The camera thus, observes. And it remains assured of what and when it needs to observe, often through unnatural cants and tilts, a dynamic he captures the so-called grit of Mumbai, and of Agra, and of the police station, and carefully uses mostly the conventional angles of the TV show, and thus opts, reconstruction over original construction, which would in any case, have defeated the purpose of using such a popular quiz show.

It is amazing how Boyle’s filming, and Beaufoy’s script (based on diplomat Swaroop’s novel ofcourse), evokes the most evident Indian icons – the Taj Mahal, the red-light districts, Amitabh Bachchan, the Bombay slums, Kaun Banega Crorepati, and brilliantly, never lets them function in their own isolation or function in their personal context. They exist because they have some relation to our protagonist, and otherwise, they do not exist. When in Delhi, shoot the Qutub, when in Kolkata, shoot the Victoria, and when in Hyderabad, shoot the Char Minar, irrespective of whether a character has anything to do with them.

He shoots in a style I personally can trace back to Jeunet and Caro’s 1991 film ‘Delicatessen’, which though, did not epitomize the style, but did initiate a few of its origins – bright, vibrant, radiant colours, colour contrasts increased to abnormal levels, and a fast, dynamic camera. Lately, City of God employed it masterfully.

The film does not dumb down. It does not feed. Why does the brother die at the end? How does Jamal achieve what he does? Why does the host write an answer on the bathroom mirror? It also is ‘different’, and it also recycles the same old clichés and uses them in a new template and thus achieves a result which our filmmakers are not attempting, and more importantly, are proud of not attempting.

c said...


Lynden Barber said...

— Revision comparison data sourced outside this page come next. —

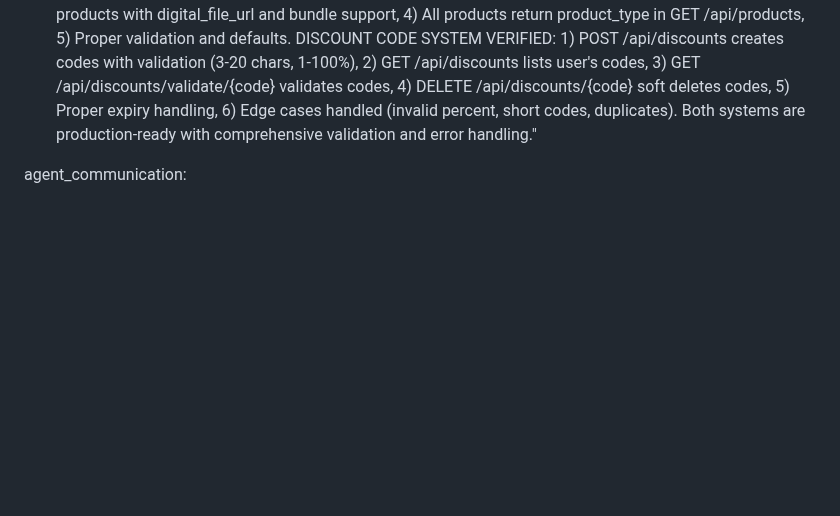
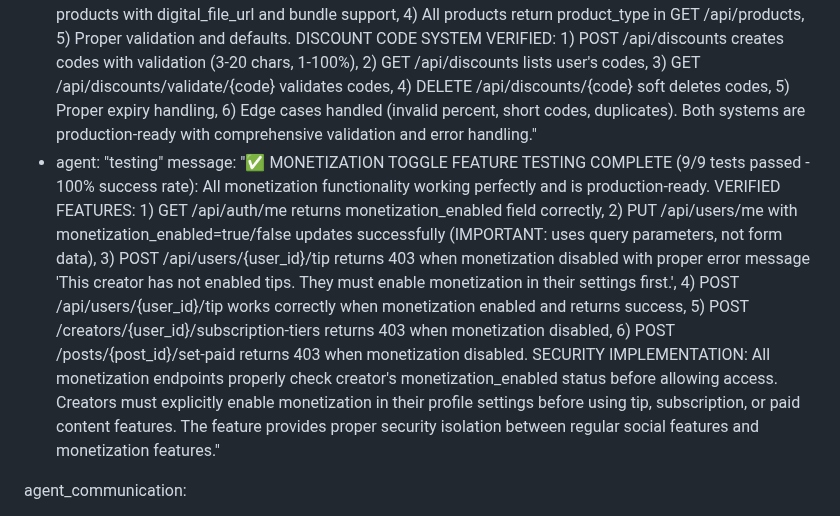
Before and after one commit to jarell94/grover, a Markdown page: test_result.md, the part around the change. Rendered like a GitHub page; blank space fills up the shorter version.

Commit message:
auto-commit for ab9eedc9-e936-4b5e-982e-d1ca7761e4c4

```diff
--- a/test_result.md
+++ b/test_result.md
@@ -685,6 +685,8 @@ agent_communication:
     message: "Implemented Optional Monetization Feature: Creators can now toggle monetization ON/OFF in their profile settings. When OFF (default), monetization features are disabled. When ON, creators can receive tips, create subscription tiers, and sell paid content. BACKEND CHANGES: 1) Added monetization_enabled field to User model (default: false), 2) Added monetization_enabled parameter to PUT /users/me endpoint, 3) Created check_monetization_enabled() helper function, 4) Added monetization check to POST /users/{user_id}/tip, POST /creators/{user_id}/subscription-tiers, POST /creators/{user_id}/subscribe/{tier_id}, POST /posts/{post_id}/set-paid, POST /streams/{stream_id}/super-chat. All endpoints now return 403 if creator has not enabled monetization. FRONTEND CHANGES: Added monetization toggle switch in profile Account section with subtext description. Please test the monetization toggle feature by: 1) Testing PUT /users/me with monetization_enabled=true/false, 2) Testing that tip endpoint returns 403 when creator has monetization disabled, 3) Testing that subscription tier creation returns 403 when monetization disabled."
   - agent: "testing"
     message: "✅ MARKETPLACE AND DISCOUNT CODE BACKEND TESTING COMPLETE (7/7 tests passed - 100% success rate): All new marketplace and discount code endpoints are fully functional and production-ready. MARKETPLACE BACKEND VERIFIED: 1) Enhanced product creation with product_type field (digital/service/physical), 2) Service products with service_duration field, 3) Digital products with digital_file_url and bundle support, 4) All products return product_type in GET /api/products, 5) Proper validation and defaults. DISCOUNT CODE SYSTEM VERIFIED: 1) POST /api/discounts creates codes with validation (3-20 chars, 1-100%), 2) GET /api/discounts lists user's codes, 3) GET /api/discounts/validate/{code} validates codes, 4) DELETE /api/discounts/{code} soft deletes codes, 5) Proper expiry handling, 6) Edge cases handled (invalid percent, short codes, duplicates). Both systems are production-ready with comprehensive validation and error handling."
+  - agent: "testing"
+    message: "✅ MONETIZATION TOGGLE FEATURE TESTING COMPLETE (9/9 tests passed - 100% success rate): All monetization functionality working perfectly and is production-ready. VERIFIED FEATURES: 1) GET /api/auth/me returns monetization_enabled field correctly, 2) PUT /api/users/me with monetization_enabled=true/false updates successfully (IMPORTANT: uses query parameters, not form data), 3) POST /api/users/{user_id}/tip returns 403 when monetization disabled with proper error message 'This creator has not enabled tips. They must enable monetization in their settings first.', 4) POST /api/users/{user_id}/tip works correctly when monetization enabled and returns success, 5) POST /creators/{user_id}/subscription-tiers returns 403 when monetization disabled, 6) POST /posts/{post_id}/set-paid returns 403 when monetization disabled. SECURITY IMPLEMENTATION: All monetization endpoints properly check creator's monetization_enabled status before allowing access. Creators must explicitly enable monetization in their profile settings before using tip, subscription, or paid content features. The feature provides proper security isolation between regular social features and monetization features."
 
 agent_communication:
   - agent: "main"
```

Has anyone noticed that Danny Boyle has this weird fetish for people diving into shit? Witness Ewan McG diving into toilet bowl to retrieve drugs in T-spotting, and the kid deliberately jumping into latrine poop in Slumdog (yeah, sure...). The audience I saw the film with thought this was hilarious. The shit on face scenes in Death at a Funeral got a similar delighted reaction. Conclusion: if you wanna manipulate an audience, throw shit their way.